Tuesday, 01 September 2009

East Africa: Trading "free" as Europe deal lapses

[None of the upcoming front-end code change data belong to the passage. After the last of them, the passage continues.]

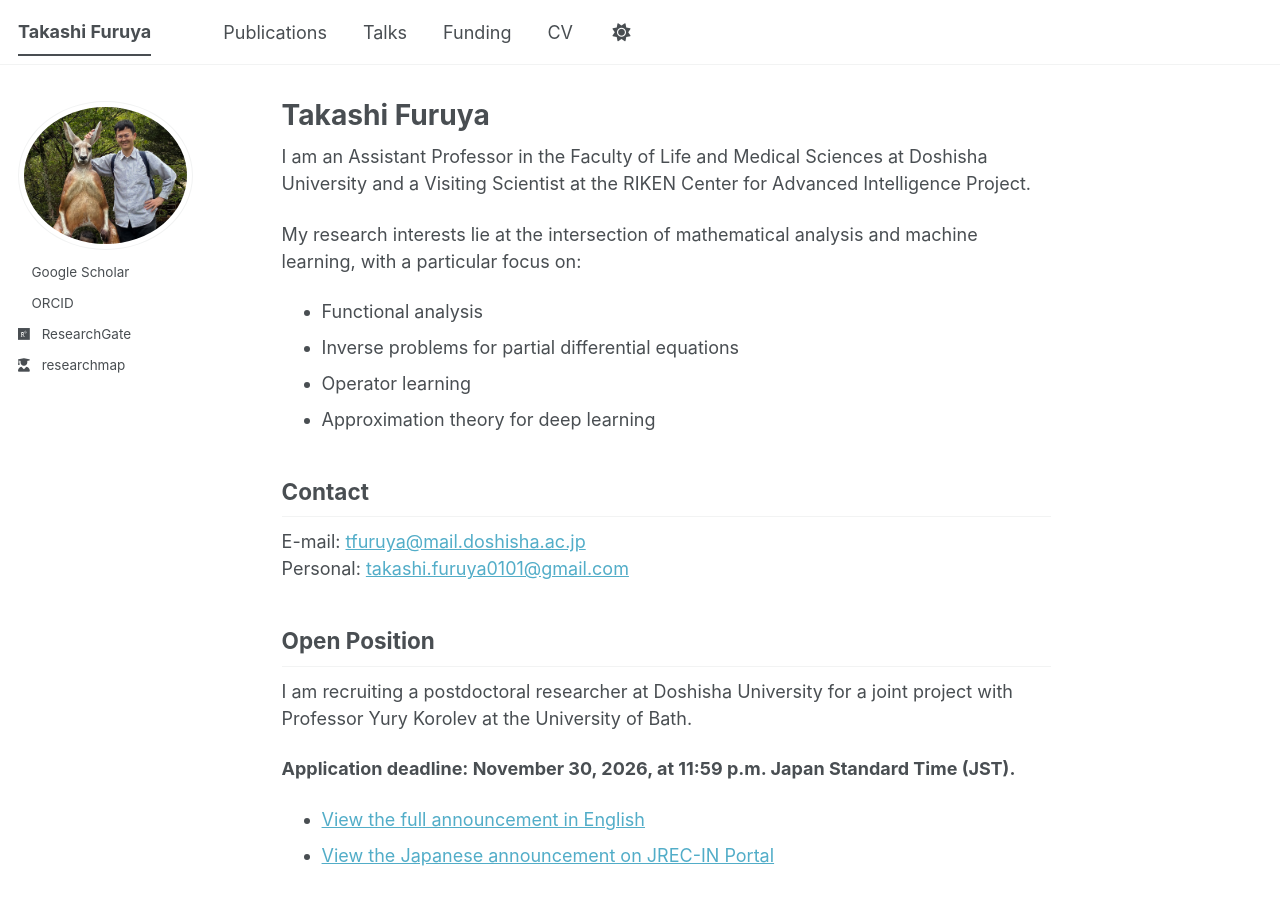
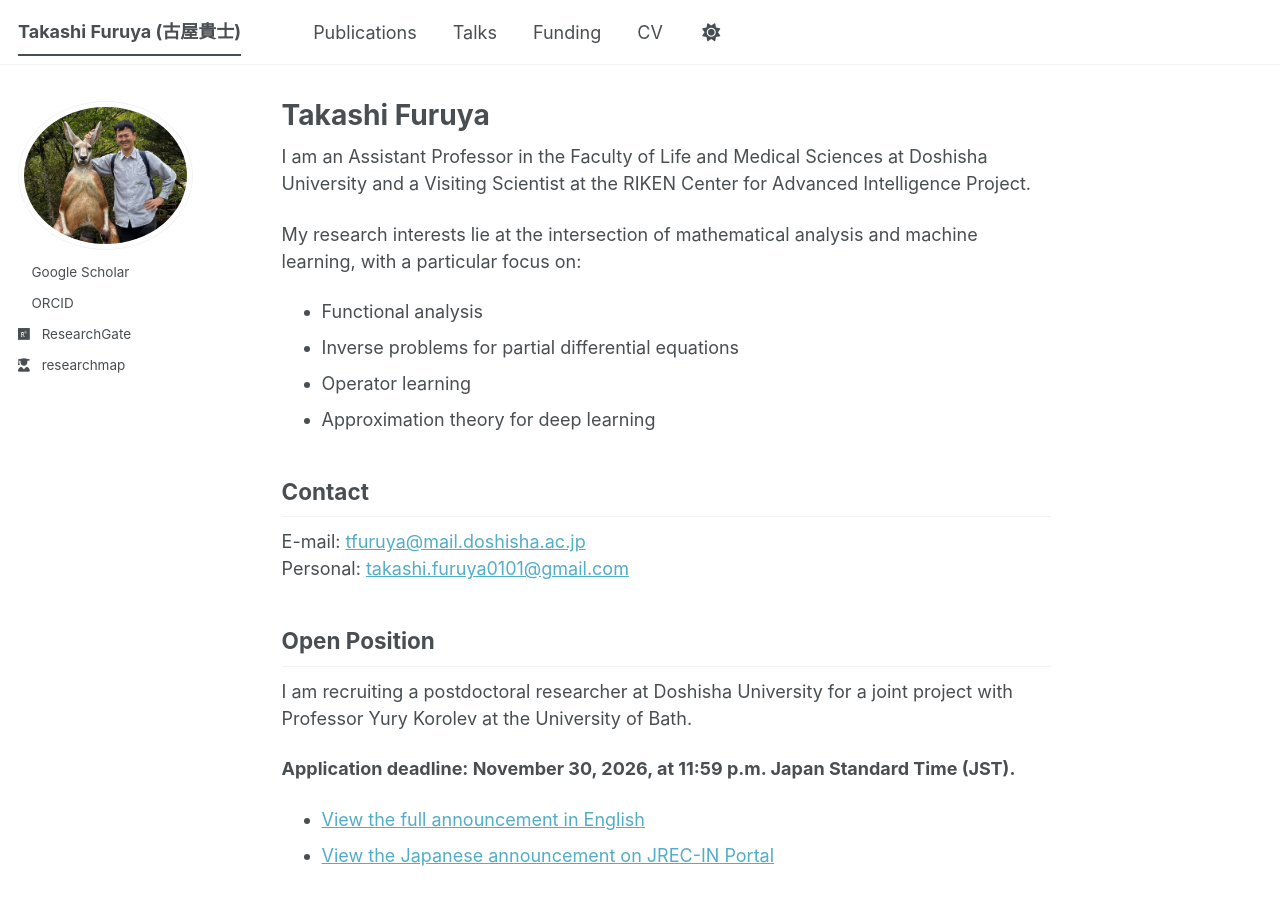
Before and after one commit to Takashi-Furuya/Takashi-Furuya.github.io, a Jekyll site: the page built from _pages/about.md, in a window 1280 px wide and 900 px high. Built offline with Jekyll 4.4.1, drawn with Linux system fonts in a browser that asks for light colours; a style sheet for code colours, icons or effects is not loaded.

Commit message:
Update title with Japanese characters

```diff
--- a/_config.yml
+++ b/_config.yml
@@ -9,7 +9,7 @@
 # Basic Site Settings
 locale                   : "en-US"
 site_theme               : "default" # The available themes options are "default", "air", "sunrise", "mint", "dirt" and "contrast"
-title                    : "Takashi Furuya"
+title                    : "Takashi Furuya (古屋貴士)"
 title_separator          : "-"
 name                     : &name "Takashi Furuya"
 description              : &description "Takashi Furuya is an Assistant Professor at Doshisha University. Research in applied mathematics, machine learning, inverse problems, and partial differential equations."   # Update this with a general description of your site, this is the default if not overridden by a page
```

The East African Community is trading “free” with the EU — without a binding agreement — following the expiry of an interim arrangement and the failure by teams negotiating from both parties to settle on a comprehensive Economic Partnership Agreement. The interim arrangement entered into last November was to forestall interruption of trade after the Cotonou Agreement was outlawed by the World Trade Oganisation when it came to an end in December 2007. In the year and a half since then, the EU and the East African Community, together with other African, Caribbean and Pacific trade blocs, have failed to agree on the way forward, with the July 31 deadline by which an Economic Partnership Agreement (EPA) was to have been in place, having come and gone. Kenya’s Trade Minister Amos Kimunya said the EAC wants to sign the EPA “as soon as we can,” but indicated that this was not likely. Mr Kimunya explained that while the EAC is ready, the EU has its own issues at the moment such as the new European Commission, which is taking office in November, as well as a new European Parliament. Though exporters from Kenya are growing jittery over the failure of the talks, Mr Kimunya said there was no need to panic because the parties were still negotiating and no change was likely until a conclusion would be reached. Among the contentious issues is the Most Favoured Nation (MFN) clause over which both parties have failed to arrive at a middle ground.